WhatsOnStage Logo
Home link

Edinburgh review: Dublin Oldschool (Pleasance Theatre)

Emmet Kirwan's play is a railroading coming-of-age tale

Rating: 3 out of 5 stars
Emmet Kirwan and Ian Lloyd Anderson
© Ros Kavanagh

Emmet Kirwan's new play follows young DJ Jason as he zooms through a series of drug-fuelled nights and days in Dublin. He's delirious with a potent cocktail of ketamine, methadone, booze and anything else he can throw down his gullet. It's a fast-paced, railroading piece that paints a gnarly portrait of disenfranchised young people in a city that seems to be unravelling.

The writer also stars in this two-hander, which does away with any set and relies only on two tour de force performances. A bare stage is filled with Kirwan and his co-star Ian Lloyd Anderson; they screech, they shout, they sweat and they swagger their way through Kirwan's gut-punching text. The rapid-fire delivery in heavy Dublin accents takes a little time to get used to especially as Kirwan begins the play slap bang in the middle of Jason's raucous binge. He's heading from club to club and from house party to house party. Along the way he stumbles upon – among much else – a police drug raid, a man who sells his friends a batch of pre-prepared 'K' (ketamine) and a very messed up party or two (or four). Not to mention a run-in with his fairly angry boss.

Dublin Oldschool is bold and brash, but at times it is too much. It's when Jason bumps into his older brother – a homeless heroin addict back in Dublin after living in London – that everything slows a little. During these sections he sees his brother anew – now an adult – and the unspoken pain, guilt and love shows through the cracks in both men's world-beaten veneer. But either side of those moments the furious storming of Dublin becomes weary. There's poetry in Kirwan's script but the parties become repetitive and add little new to Jason's situation.

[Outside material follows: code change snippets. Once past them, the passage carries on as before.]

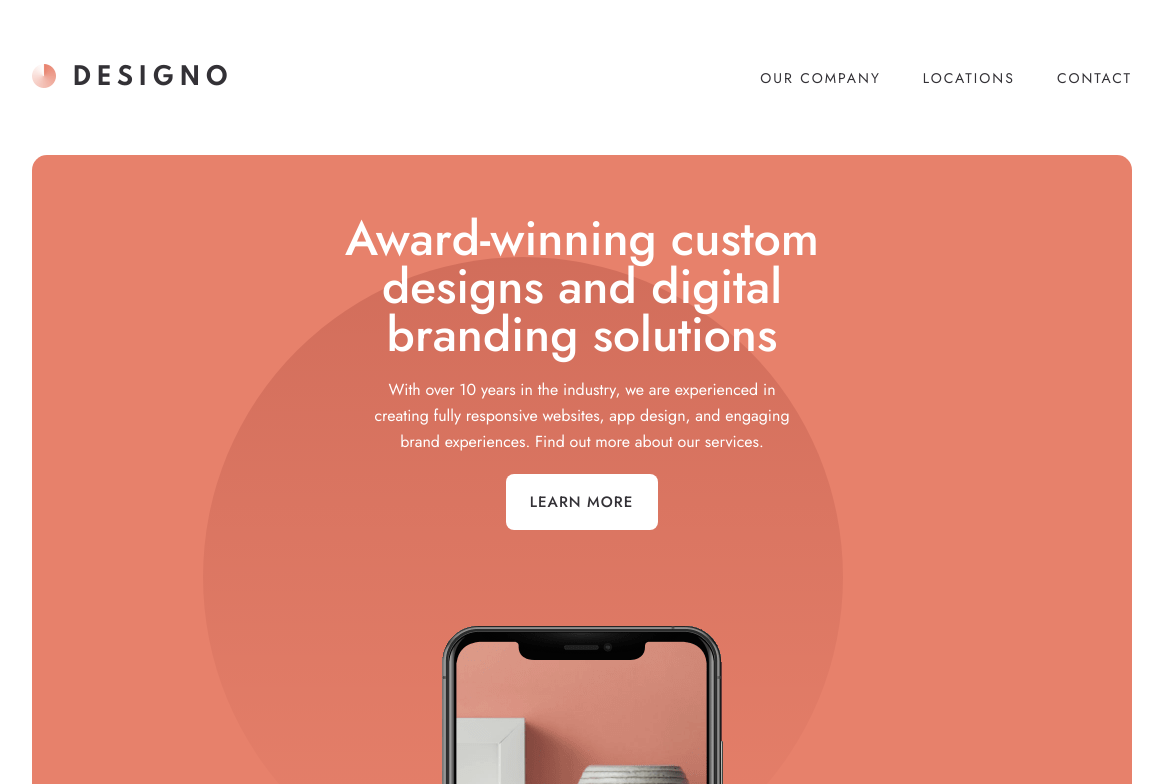
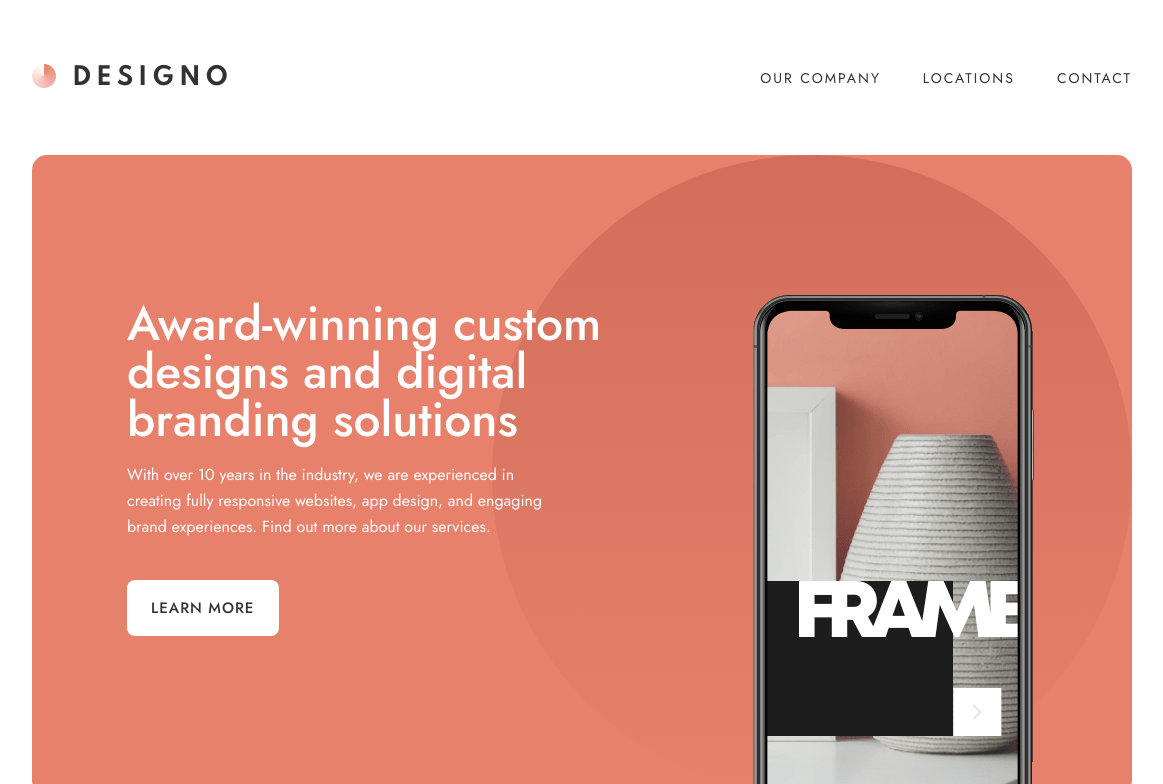
Before and after one commit to richieAiello/designo-website, a React (Vite) app: page / in a window 1536 px wide. Shown: the top 784 px of the page, without its empty margins (186-1349 px from the left). Built offline with nearby package versions, Linux system fonts and the light colour scheme.

Commit message:
Stlyes for hero--home on desktop.

```diff
--- a/src/components/hero/Hero.js
+++ b/src/components/hero/Hero.js
@@ -9,9 +9,9 @@ export default function Hero(props) {
           {props.text}
         </p>
         {props.btn}
-        {props.image}
         {props.form}
       </div>
+      {props.image}
       {props.banner}
     </section>
   );
--- a/src/main.scss
+++ b/src/main.scss
@@ -393,6 +393,81 @@ $gradient-location: #5D0202;
       &--home {
         max-width: 445px;
         margin-bottom: 1.1875rem;
+      }
+
+      &--about {
+        max-width: 573px;
+      }
+
+      &--design {
+        max-width: 400px;
+      }
+    }
+  }
+
+  @media(min-width: 1440px) {
+
+    &--home {
+      height: 640px;
+      background-position: 100% 0;
+    }
+
+    &--design {
+      background-position: -20px 50%;
+    }
+
+    &--about {
+      background-image: url(./assets/about/desktop/bg-pattern-hero-about-desktop.svg);
+      background-position: -122.5px -101.33px;
+      margin-bottom: 7.5rem;
+    }
+
+    &--contact {
+      text-align: left;
+      background-image: url(./assets/contact/desktop/bg-pattern-hero-desktop.svg);
+      background-position: -121.55px -83px;
+    }
+
+    &__wrapper {
+      width: 100%;
+
+      &--home {
+        text-align: left;
+        margin-top: 9.0625rem;
+        margin-left: 5.9375rem;
+      }
+
+      &--design {
+        padding: 4rem 0;
+      }
+
+      &--about {
+        padding: 4rem 0;
+      }
+
+      &--contact {
+        padding: 4.4375rem 0;
+        width: min(100% - 3rem, 573px);
+      }
+    }
+
+    &__heading {
+
+      &--home {
+        margin-inline: unset;
+      }
+
+      &--about,
+      &--contact {
+        margin-bottom: 2rem;
+      }
+    }
+
+    &__text {
+      margin-inline: unset;
+
+      &--home {
+        margin-bottom: 2.5rem;
       }
 
       &--about {
@@ -1277,6 +1352,7 @@ $gradient-location: #5D0202;
   object-fit: cover;
 
   &--hero {
+    max-width: 80%;
     position: absolute;
     bottom: -200px;
     left: 0;
@@ -1317,6 +1393,16 @@ $gradient-location: #5D0202;
       height: 326px;
       border-radius: 0.9375rem;
       margin-bottom: 1.5rem;
+    }
+  }
+
+  @media(min-width: 1440px) {
+    &--hero {
+      position: absolute;
+      bottom: -72px;
+      left: unset;
+      right: 96px;
+      margin-inline: unset;
     }
   }
 }
```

Still, Kirwan has a snappy and beautiful turn of phrase and when Jason spots himself – a ghostly mirror image in corners at parties - it is both a reflection of his state of mind, but also a troubling vision of his future. The piece is about a turning point in a young man's life; a fork in the self destructive path he's on. Dublin Oldschool is a smart, if flawed, coming-of-age tale.

Dublin Oldschool runs at Pleasance Courtyard at 1pm until 28 August.

For all our festival coverage, click here to head to our Edinburgh page